New Zealand Symphony Orchestra/John Hopkins; Ithaca College Festival Orchestra/Grant Cooper
- Overture: Aotearoa*
- Allegro for Strings
- Concert Overture
- Introduction and Allegro
- Four Canzonas
- Diversions for Strings
- Festival Overture*
Compact Disc CD SLD-99
Before Douglas Lilburn, New Zealand concert music had little profile. Without him, it certainly would have been very different, and doubtless a good deal less rich. For many decades he has been a model of commitment to those who followed (poet Alistair Campbell recalled once how Lilburn made his colleagues feel that 'fulfilling ourselves as artists was not only our purpose in life but our responsibility'). Indeed, he was the first to attempt some investigation of what New Zealand music actually was — in A Search for Tradition, a talk given at the first Cambridge Summer School of Music in January 1946.
One of his conclusions in 1946 was that a musician must 'develop his awareness of the place he lives in, not attempting a mere imitation of nature in sounds, but seeking its inner values, the manifestations of beauty and purposes it shows us from time to time, and perhaps using it as something against which he can test the validity of his own work'. It's a philosophy that is not altogether unexpected from a composer who grew up close to the soil, on a family farm in the Turakina Valley.
The New Zealand landscape is never far from his music. The Lilburn family station, Drysdale, was saluted in his 1937 overture of the same name, while other early works like Prodigal Country (1939) and Landfall in Unknown Seas (1942) have obvious affiliations with the land, its ethos and its history.
His 1946 Chaconne for piano was inspired by a tramping holiday in the South Island, and the violinist and conductor Alex Lindsay once commented how four years earlier, the Allegro for Strings found its inspiration in some of the same terrain. I was to conduct his Allegro for Strings and sought him out at his home to discuss the score over an omelette. (He makes very good omelettes.) As usual it was difficult to get much out of him, as he has always been suspicious of 'interpretation'. However, he opened a book of New Zealand verse at a poem by Denis Glover, Holiday Piece. 'I was down south at the time.' he said. 'I suppose this was in my mind.' Significantly, Lilburn's last work, the 1979 Soundscape with Lake and River, was a tribute to the land using the new electroacoustic medium. He had, as he explained in a later interview grown up 'not so much with music but with environmental sound, in my years of imagination, so it was like coming home, in a sense, to use that sound'. Placed within an international arena, a good deal of Lilburn's output may seem comparatively conservative — although both the Third Symphony (1961) and the later electronic pieces were as brave as they were startling.
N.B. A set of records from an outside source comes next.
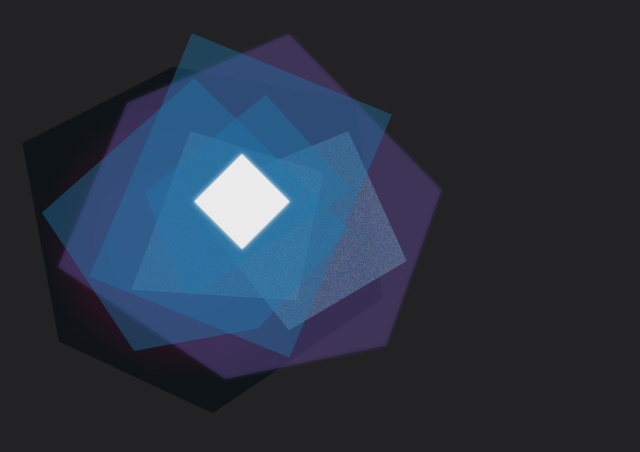
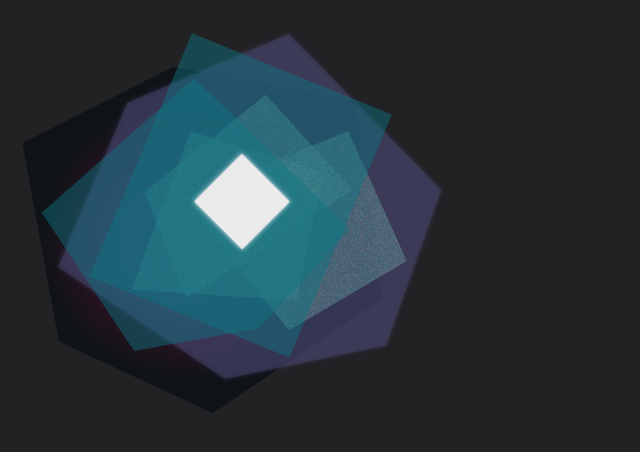
Before and after one commit to deaxmachina/personal-website, a React (Create React App) app: page / in a window 1280 px wide. Shown: the top 452 px of the page, without its empty margins (0-640 px from the left). Built offline with nearby package versions, Linux system fonts and the light colour scheme.

Commit message:
shape adjustments

```diff
--- a/src/Draft/HeaderVizHtml.js
+++ b/src/Draft/HeaderVizHtml.js
@@ -5,8 +5,10 @@ import { gsap, ScrollTrigger, Draggable, MotionPathPlugin, CustomWiggle, TweenMa
 // don't forget to register plugins
 gsap.registerPlugin(ScrollTrigger, Draggable, MotionPathPlugin);
 
+const blueColour = "#0D7583"
 
-const opacityLow = 0.4;
+
+const opacityLow = 0.45;
 const opacityHigh = 0.4
 
 const HeaderViz = ({ windowWidth, windowHeight }) => {
@@ -88,12 +90,12 @@ const HeaderViz = ({ windowWidth, windowHeight }) => {
 
         <g transform={`scale(${0.0005*windowWidth})`}>
           <path className="card-bg" fill="#0A1014" fill="url(#radial-gradient)" fill-opacity="0.8" d="M257.73 91.822L542.176 144.318L585.141 453.52L320.013 633.352L79.4997 521L22.4999 211.5L257.73 91.822Z" />
-          <path className="card-bg" fill="#4F3C76" filter="url(#glow)" fill-opacity={opacityHigh} d="M186.179 148.197L438.725 40.1062L677.481 284.274L591.002 527.287L339.274 579.77L78.0649 404.64L186.179 148.197Z" />
-          <path className="card-bg" filter="url(#static-noise)" fill="#2177A7" fill-opacity={opacityLow} d="M285.308 192.756L493 257.231L450.826 456.756L193 440.201L285.308 192.756Z"/>
-          <path className="card-bg" filter="url(#static-noise)" fill="#2177A7"  fill-opacity={opacityLow} d="M531.539 192.411L623.087 395.298L438.961 503.591L275.889 296.366L531.539 192.411Z"/>
-          <path className="card-bg" fill="#2177A7"  fill-opacity={opacityLow} d="M279.277 453.039L213.451 288.121L402.972 135.38L537.285 284.5L279.277 453.039Z"/>
-          <rect className="card-bg" fill="#2177A7"  fill-opacity={opacityLow} width="412.224" height="337.291" transform="matrix(0.388631 -0.921394 0.926701 0.375798 127.2 419.359)"/>
-          <path className="card-bg" fill="#2177A7"  fill-opacity={opacityLow} d="M291.143 109.384L533.855 345.363L391.488 500.329L197.034 535.918L52.7508 319.903L291.143 109.384Z"/>
+          <path className="card-bg" fill="#4C4976" filter="url(#glow)" fill-opacity={opacityHigh} d="M186.179 148.197L438.725 40.1062L677.481 284.274L591.002 527.287L339.274 579.77L78.0649 404.64L186.179 148.197Z" />
+          <path className="card-bg" filter="url(#static-noise)" fill={blueColour} fill-opacity={opacityLow} d="M285.308 192.756L493 257.231L450.826 456.756L193 440.201L285.308 192.756Z"/>
+          <path className="card-bg" filter="url(#static-noise)" fill={blueColour}  fill-opacity={opacityLow} d="M531.539 192.411L623.087 395.298L438.961 503.591L275.889 296.366L531.539 192.411Z"/>
+          <path className="card-bg" filter="url(#static-noise)" fill={blueColour}  fill-opacity={opacityLow} d="M279.277 453.039L213.451 288.121L402.972 135.38L537.285 284.5L279.277 453.039Z"/>
+          <rect className="card-bg" fill={blueColour} fill-opacity={opacityLow} width="412.224" height="337.291" transform="matrix(0.388631 -0.921394 0.926701 0.375798 127.2 419.359)"/>
+          <path className="card-bg" fill={blueColour}  fill-opacity={opacityLow} d="M291.143 109.384L533.855 345.363L391.488 500.329L197.034 535.918L52.7508 319.903L291.143 109.384Z"/>
           <rect className="test" fill="#EBEBEB" filter="url(#glow)" x="365.37" y="227.629" width="106" height="105.55" transform="rotate(43.4472 365.37 227.629)"/>
         </g>
 
```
And the works on this recording, written between 1939 and 1947 and pre-dating major scores like the First Symphony (1949), still fire the imagination and touch the soul with their freshness and rugged honesty. Perhaps, as Lilburn commented in 1946, there were benefits in coming from this part of the globe: Whatever disadvantages we labour under in a small and isolated country, we have the advantage of being able to come closer to those fundamental and rather simple things that are the fountainhead of any art, and we have the opportunity if we can take it of seeing these things with a freshness of vision.
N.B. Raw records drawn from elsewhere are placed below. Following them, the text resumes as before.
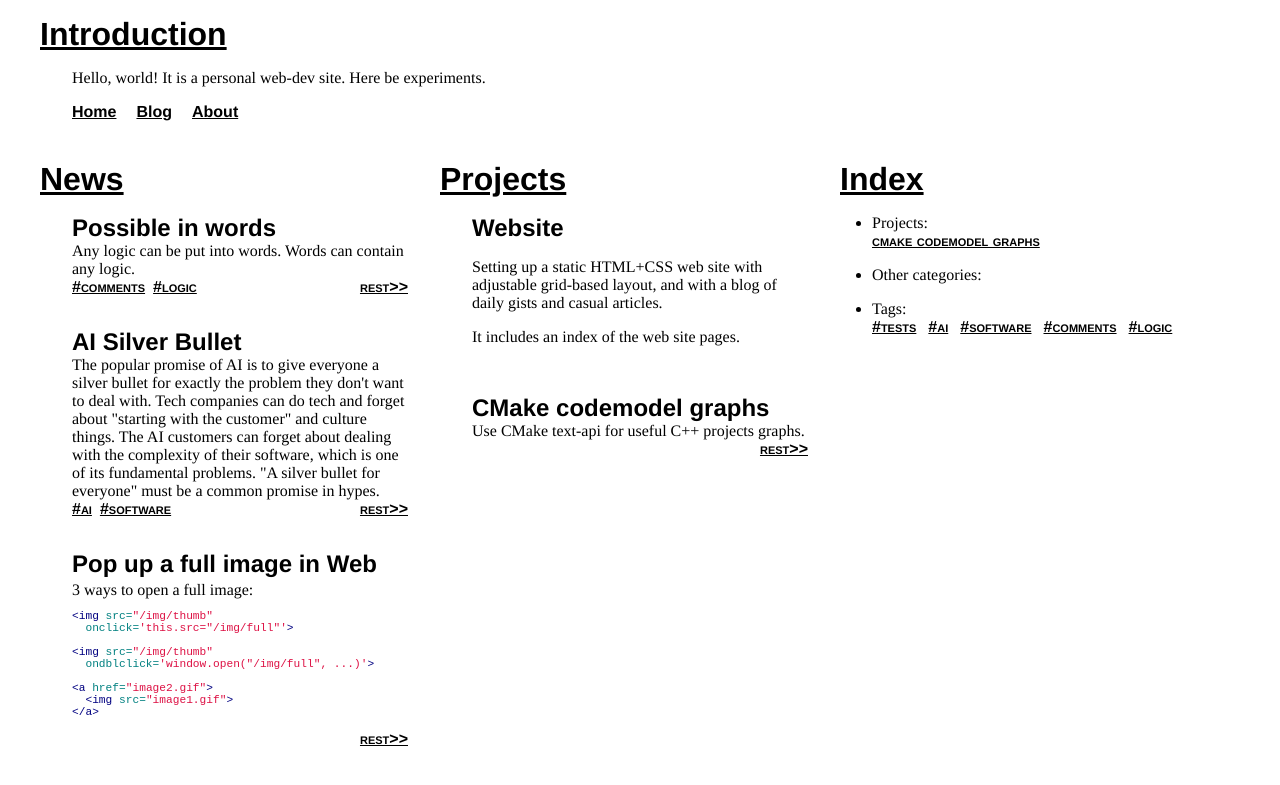
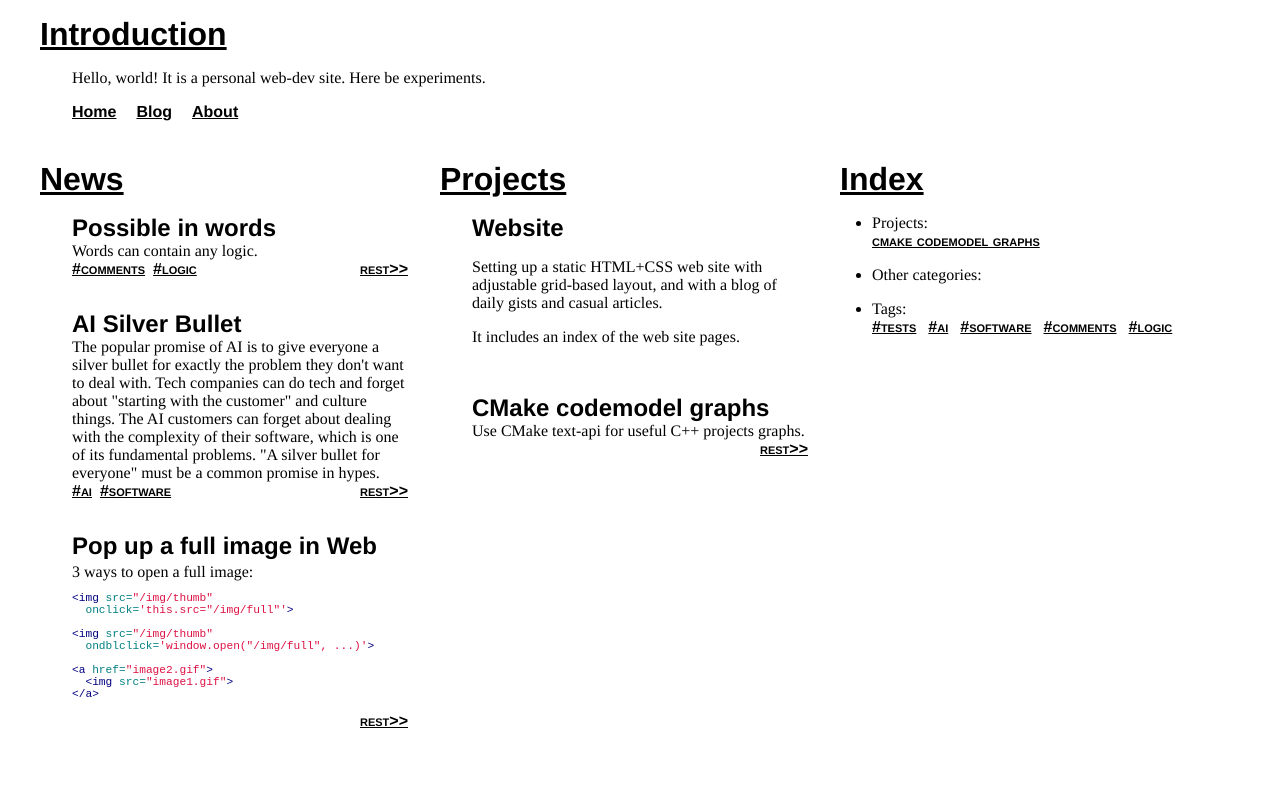
Before and after one commit to xealits/xealits.github.io, a Jekyll site: the page built from index.html, in a window 1280 px wide. Shown: the top 785 px of the page. Built offline with Jekyll 4.4.1, drawn with Linux system fonts in a browser that asks for light colours; some of the changed lines change nothing that is shown.

```diff
--- a/_posts/2025/2025-09-22-everything-is-possible-in-words.md
+++ b/_posts/2025/2025-09-22-everything-is-possible-in-words.md
@@ -6,7 +6,6 @@
 ---
 
 <summary>
-Any logic can be put into words.
 Words can contain any logic.
 </summary>
 
@@ -21,15 +20,16 @@
 Like, "let's work on A" and a couple sentences later "we are also starting B",
 but everybody will be busy with A and B actually depends on A to be able to start.
 
-It reminded a situation when this sort of "words can contain anything"
+It reminded of a situation when this sort of "words can contain anything"
 caused a bunch of confusion for me back in early university years,
 when I was trying to figure out how the [Virtual Memory](https://en.wikipedia.org/wiki/Virtual_memory) works in computers.
 
-The idea itself is simple. The goal, the math of it, is quite apparent:
+The idea of Virtual Memory itself is simple.
+The goal, the math of it, is quite apparent:
 you want to run multiple software processes on one computer,
 of course they should not see each other's memory,
 they should see some "virtual memory" addresses
-which are somehow translated into different addresses in real physical memory.
+which are somehow translated into different addresses in the real physical memory.
 But how?
 
 So, I spent a couple evenings googling and trying to figure out how the CPU does it.
```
Out of them I believe that with faith and hard work we can make something of value to ourselves, and that the effort involved in doing this is infinitely worthwhile. Douglas Lilburn has helped create a culture which is much more than merely worthwhile. These days, through the founding of the Lilburn Trust, he has been able to assist a wide range of musicians and projects, assuring that a burgeoning tradition is being sustained to nurture the generations that follow.
Classical / New Zealand Composer / Symphonic / Orchestral